If you’re interested in seeing if you qualify for the clinical trial, you can submit your application by answering a few questions on ResearchMyEndo’s site. Once you’re talking to a representative, be sure to ask questions like what type of medication is it (pain medication? GnRH agonist? GnRH antagonist? potential side effects? options to leave the study, etc.) AND (most importantly), you may not want to read any further of this blog entry because I don’t want to reduce your chances of being accepted if researching the product is a disqualifying factor.
The ResearchOutSmarts Endometriosis (ROSE) Study has been ongoing for a few years and they still need our help. They received the 2018 Innovation Challenge Award for researching potential diagnostic tests for menstrual effluent (aka period blood) – congratulations you guys!! I’ve participated in the study and so can you. Yes, you!! But you must be over the age of 18 and NOT pregnant or breastfeeding. Don’t live in the New York area and feel like you can’t help in any way? That’s not true! You can work via e-mail and express mail.
What’s the study all about? Per their webpage, “The goal of the ROSE study is to investigate the causes of endometriosis and bring improved diagnostics and treatments for women with endometriosis…Researchers involved in ROSE are using several approaches to study endometriosis. These include efforts to better understand the genetic basis of the disease and relate this what is occurring at the cellular level in the disease, with particular emphasis on the role of stem cells and the immune system.”
What do you have to do? You sign a consent and answer a few questionnaires. Once enrolled, you provide a DNA sample either through a mouth swab or a blood sample (if you’re local), provide an authorization to collect tissue samples from your prior/future surgery(ies), and provide a sample of your menstrual blood (this part is totallyoptional). When I first participated in the study in late 2014, they only used a diva cup for collecting menstrual blood (which, due to my double cervix, I couldn’t do). But now they’ve offered the use of a small sponge to collect menstrual fluid, too. SO I GET TO DO IT NOW! 😀
I’ve also kept in touch with my contact with the ROSE study and sent them the op reports, pathology reports, and photographs from my 2016 and two 2018 surgeries. If you’ve already participated in the ROSE study and have had subsequent surgeries, please feel free to keep them updated!

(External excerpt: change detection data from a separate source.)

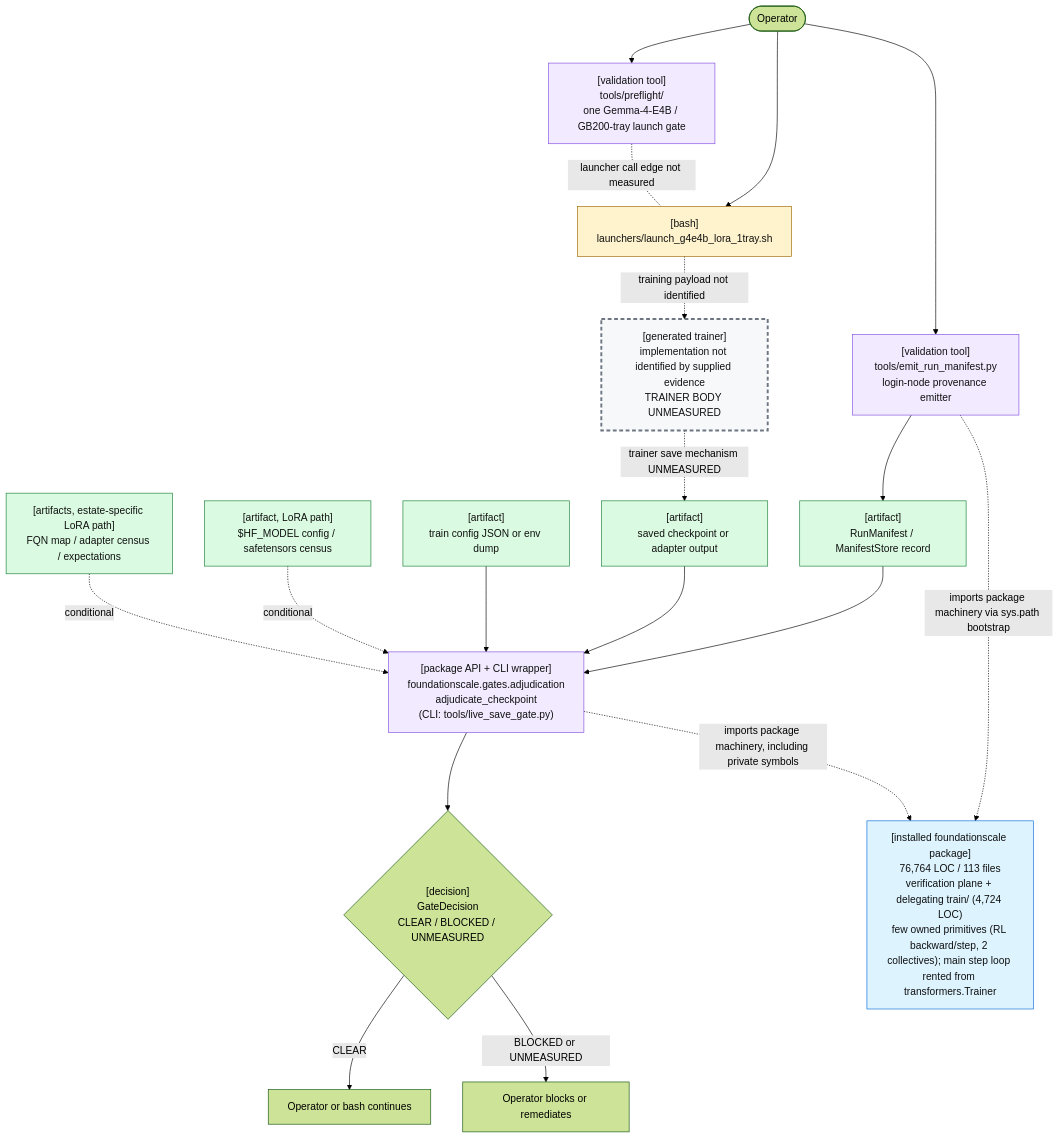
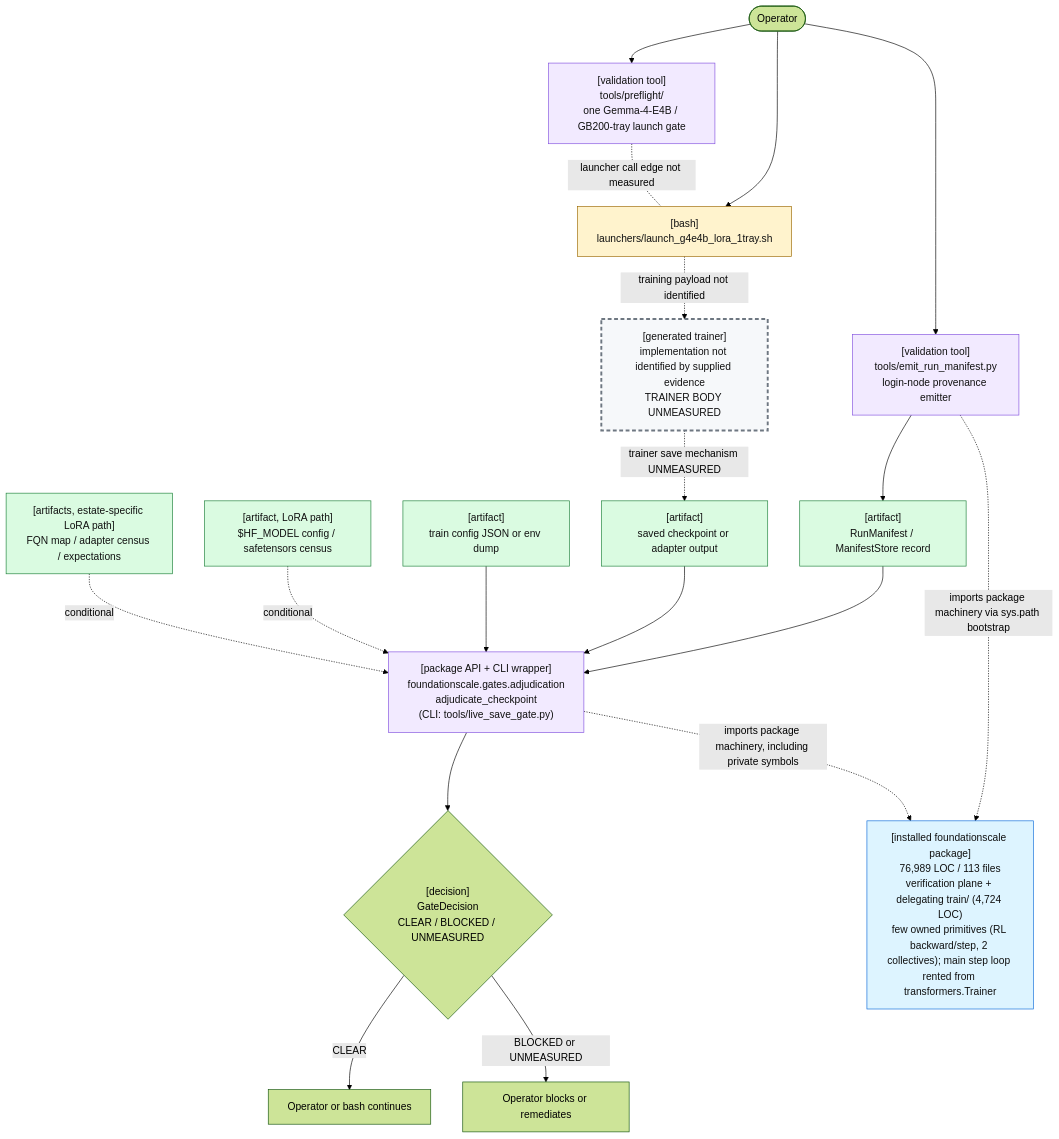
Before and after one commit to TranNhiem/FoundationScale: the first of 2 diagrams in docs/review/D2_current_architecture.md, drawn with Mermaid (forest theme). The commit also changed other lines of this file and 10 other files, not shown here.

````diff
--- a/docs/review/D2_current_architecture.md
+++ b/docs/review/D2_current_architecture.md
@@ -25,59 +25,59 @@
 ```mermaid
 flowchart TB
   O(["Operator"])
 
   PF["[validation tool]<br/>tools/preflight/<br/>one Gemma-4-E4B / GB200-tray launch gate"]
   L["[bash]<br/>launchers/launch_g4e4b_lora_1tray.sh"]
 
   E["[validation tool]<br/>tools/emit_run_manifest.py<br/>login-node provenance emitter"]
   M["[artifact]<br/>RunManifest / ManifestStore record"]
 
   T["[generated trainer]<br/>implementation not identified by supplied evidence<br/>TRAINER BODY UNMEASURED"]
   C["[artifact]<br/>saved checkpoint or adapter output"]
 
   G["[package API + CLI wrapper]<br/>foundationscale.gates.adjudication<br/>adjudicate_checkpoint<br/>(CLI: tools/live_save_gate.py)"]
   CFG["[artifact]<br/>train config JSON or env dump"]
   BASE["[artifact, LoRA path]<br/>$HF_MODEL config / safetensors census"]
   CEN["[artifacts, estate-specific LoRA path]<br/>FQN map / adapter census / expectations"]
 
   D{"[decision]<br/>GateDecision<br/>CLEAR / BLOCKED / UNMEASURED"}
   OK["Operator or bash continues"]
   NO["Operator blocks or remediates"]
 
-  PKG["[installed foundationscale package]<br/>76,764 LOC / 113 files<br/>verification plane + delegating train/ (4,724 LOC)<br/>few owned primitives (RL backward/step, 2 collectives); main step loop rented from transformers.Trainer"]
+  PKG["[installed foundationscale package]<br/>76,989 LOC / 113 files<br/>verification plane + delegating train/ (4,724 LOC)<br/>few owned primitives (RL backward/step, 2 collectives); main step loop rented from transformers.Trainer"]
 
   O --> PF
   O --> L
   PF -. "launcher call edge not measured" .- L
 
   O --> E
   E --> M
 
   L -. "training payload not identified" .-> T
   T -. "trainer save mechanism UNMEASURED" .-> C
 
   M --> G
   C --> G
   CFG --> G
   BASE -. "conditional" .-> G
   CEN -. "conditional" .-> G
 
   E -. "imports package machinery via sys.path bootstrap" .-> PKG
   G -. "imports package machinery, including private symbols" .-> PKG
 
   G --> D
   D -->|"CLEAR"| OK
   D -->|"BLOCKED or UNMEASURED"| NO
 
   classDef bash fill:#fff3cd,stroke:#9a6700,color:#111;
   classDef tool fill:#f2eaff,stroke:#8250df,color:#111;
   classDef artifact fill:#dafbe1,stroke:#1a7f37,color:#111;
   classDef gap fill:#f6f8fa,stroke:#6e7781,stroke-width:3px,stroke-dasharray: 6 4,color:#111;
   classDef pkg fill:#ddf4ff,stroke:#0969da,color:#111;
 
   class L bash;
   class PF,E,G tool;
   class M,C,CFG,BASE,CEN artifact;
   class T gap;
   class PKG pkg;
 ```
````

Also, the folks at ROSE still need the help of parents, siblings, or children of someone who suffers from Endometriosis. This goes for men and women! I know I’ve poked my brothers and mum to help with this one! Please feel free to pass the ROSE Study link on to your immediate family members! They would answer a questionnaire, provide that same mouth swab DNA sample (or a blood sample), and have the option to provide some period blood (well, the ladies would). I always hear, “I wish there was something I can do to help…” and now they can!
Don’t have Endometriosis? YOU CAN STILL HELP! The ROSE study is looking for control groups (aka women without Endometriosis) to compare to those with Endometriosis. You’d go through the same process: questionnaire, DNA sample, period sample (again…this last bit is totally up to you).
Reach out to someone on the ROSE team by contacting them: